- Opening Delimiter -
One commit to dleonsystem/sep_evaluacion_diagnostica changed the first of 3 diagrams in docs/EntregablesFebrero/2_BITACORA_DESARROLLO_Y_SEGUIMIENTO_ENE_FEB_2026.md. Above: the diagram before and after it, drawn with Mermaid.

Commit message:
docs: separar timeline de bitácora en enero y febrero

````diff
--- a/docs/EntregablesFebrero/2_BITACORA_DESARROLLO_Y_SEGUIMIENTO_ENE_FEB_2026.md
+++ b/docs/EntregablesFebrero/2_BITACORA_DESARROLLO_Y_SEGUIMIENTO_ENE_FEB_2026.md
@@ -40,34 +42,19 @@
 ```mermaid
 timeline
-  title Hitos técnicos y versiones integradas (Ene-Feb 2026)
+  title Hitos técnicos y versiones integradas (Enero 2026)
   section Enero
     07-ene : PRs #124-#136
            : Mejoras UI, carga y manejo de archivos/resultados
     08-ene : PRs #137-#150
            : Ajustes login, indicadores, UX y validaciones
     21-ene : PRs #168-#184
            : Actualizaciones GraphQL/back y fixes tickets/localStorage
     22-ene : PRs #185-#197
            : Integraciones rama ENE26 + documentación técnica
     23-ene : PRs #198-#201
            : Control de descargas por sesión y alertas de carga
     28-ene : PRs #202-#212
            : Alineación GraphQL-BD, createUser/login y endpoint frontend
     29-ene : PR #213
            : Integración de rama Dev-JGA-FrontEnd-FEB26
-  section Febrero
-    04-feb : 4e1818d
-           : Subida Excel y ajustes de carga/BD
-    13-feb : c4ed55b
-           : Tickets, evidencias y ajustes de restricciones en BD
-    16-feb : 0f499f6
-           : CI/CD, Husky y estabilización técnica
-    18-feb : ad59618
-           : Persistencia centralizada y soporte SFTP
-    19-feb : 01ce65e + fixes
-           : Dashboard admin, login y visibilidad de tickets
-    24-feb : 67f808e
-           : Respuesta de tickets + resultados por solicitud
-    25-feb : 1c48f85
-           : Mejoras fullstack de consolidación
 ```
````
- Closing Delimiter -
— What is being asked —
Retype all the material above precisely, with no line left out.

— Answer for this exercise —
One commit to dleonsystem/sep_evaluacion_diagnostica changed the first of 3 diagrams in docs/EntregablesFebrero/2_BITACORA_DESARROLLO_Y_SEGUIMIENTO_ENE_FEB_2026.md. Above: the diagram before and after it, drawn with Mermaid.

Commit message:
docs: separar timeline de bitácora en enero y febrero

````diff
--- a/docs/EntregablesFebrero/2_BITACORA_DESARROLLO_Y_SEGUIMIENTO_ENE_FEB_2026.md
+++ b/docs/EntregablesFebrero/2_BITACORA_DESARROLLO_Y_SEGUIMIENTO_ENE_FEB_2026.md
@@ -40,34 +42,19 @@
 ```mermaid
 timeline
-  title Hitos técnicos y versiones integradas (Ene-Feb 2026)
+  title Hitos técnicos y versiones integradas (Enero 2026)
   section Enero
     07-ene : PRs #124-#136
            : Mejoras UI, carga y manejo de archivos/resultados
     08-ene : PRs #137-#150
            : Ajustes login, indicadores, UX y validaciones
     21-ene : PRs #168-#184
            : Actualizaciones GraphQL/back y fixes tickets/localStorage
     22-ene : PRs #185-#197
            : Integraciones rama ENE26 + documentación técnica
     23-ene : PRs #198-#201
            : Control de descargas por sesión y alertas de carga
     28-ene : PRs #202-#212
            : Alineación GraphQL-BD, createUser/login y endpoint frontend
     29-ene : PR #213
            : Integración de rama Dev-JGA-FrontEnd-FEB26
-  section Febrero
-    04-feb : 4e1818d
-           : Subida Excel y ajustes de carga/BD
-    13-feb : c4ed55b
-           : Tickets, evidencias y ajustes de restricciones en BD
-    16-feb : 0f499f6
-           : CI/CD, Husky y estabilización técnica
-    18-feb : ad59618
-           : Persistencia centralizada y soporte SFTP
-    19-feb : 01ce65e + fixes
-           : Dashboard admin, login y visibilidad de tickets
-    24-feb : 67f808e
-           : Respuesta de tickets + resultados por solicitud
-    25-feb : 1c48f85
-           : Mejoras fullstack de consolidación
 ```
````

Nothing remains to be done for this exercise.